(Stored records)

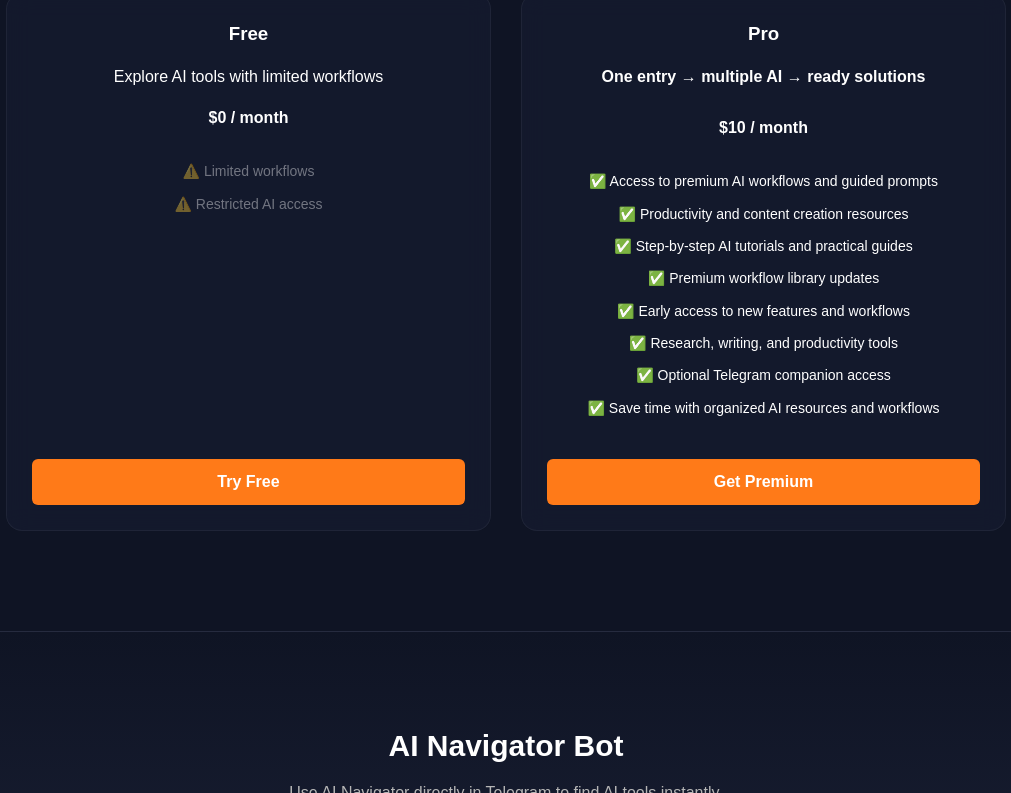
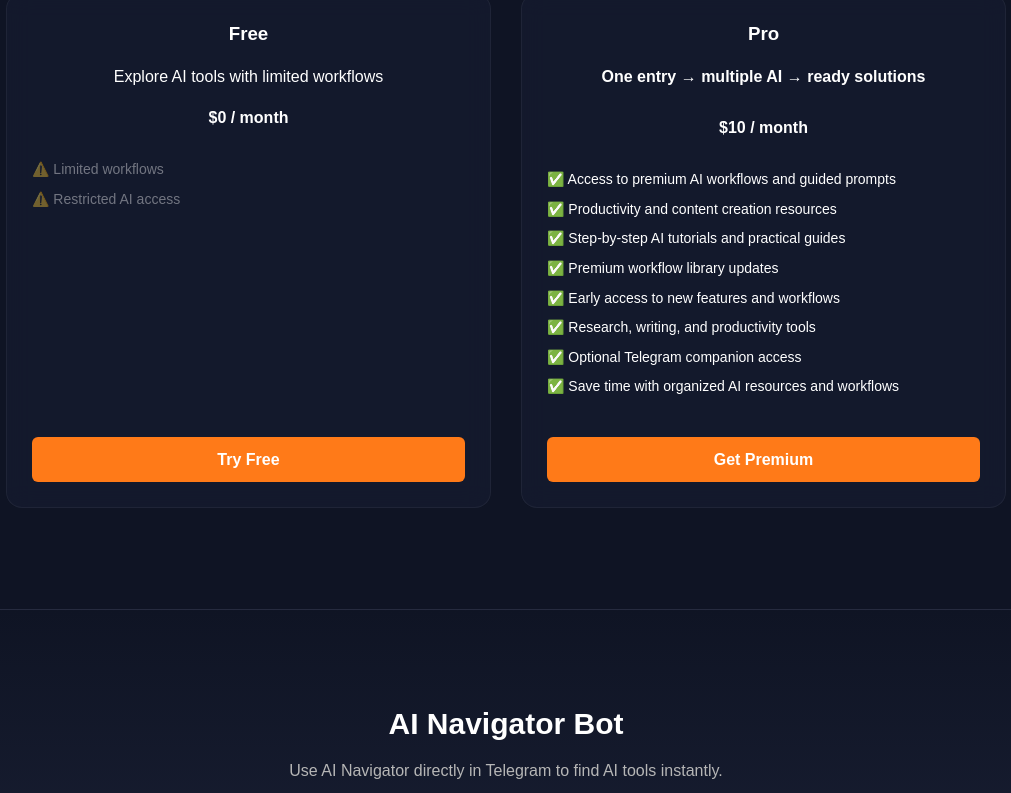
Before and after one commit to Hakob1970/ai-navigator-frontend, a website: page index.html in a window 1280 px wide. Shown: the part 4577-5370 px from the top of the page, without its empty margins (134-1145 px from the left). Drawn offline with Linux system fonts and the light colour scheme; no server answers.

```diff
--- a/style.css
+++ b/style.css
@@ -1162,8 +1162,12 @@ nav a {
 }
 
 .premium-benefits li {
+  display: flex;
+  align-items: flex-start;
+  gap: 8px;
   margin-bottom: 10px;
   font-size: 14px;
+  line-height: 1.4;
 }
 
 .premium-benefits.empty li {
```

◆ GOAL OF THE EXERCISE
All records are to be reproduced exactly; the pictures are to be omitted.

◆ EXERCISE ANSWER
Before and after one commit to Hakob1970/ai-navigator-frontend, a website: page index.html in a window 1280 px wide. Shown: the part 4577-5370 px from the top of the page, without its empty margins (134-1145 px from the left). Drawn offline with Linux system fonts and the light colour scheme; no server answers.

```diff
--- a/style.css
+++ b/style.css
@@ -1162,8 +1162,12 @@ nav a {
 }
 
 .premium-benefits li {
+  display: flex;
+  align-items: flex-start;
+  gap: 8px;
   margin-bottom: 10px;
   font-size: 14px;
+  line-height: 1.4;
 }
 
 .premium-benefits.empty li {
```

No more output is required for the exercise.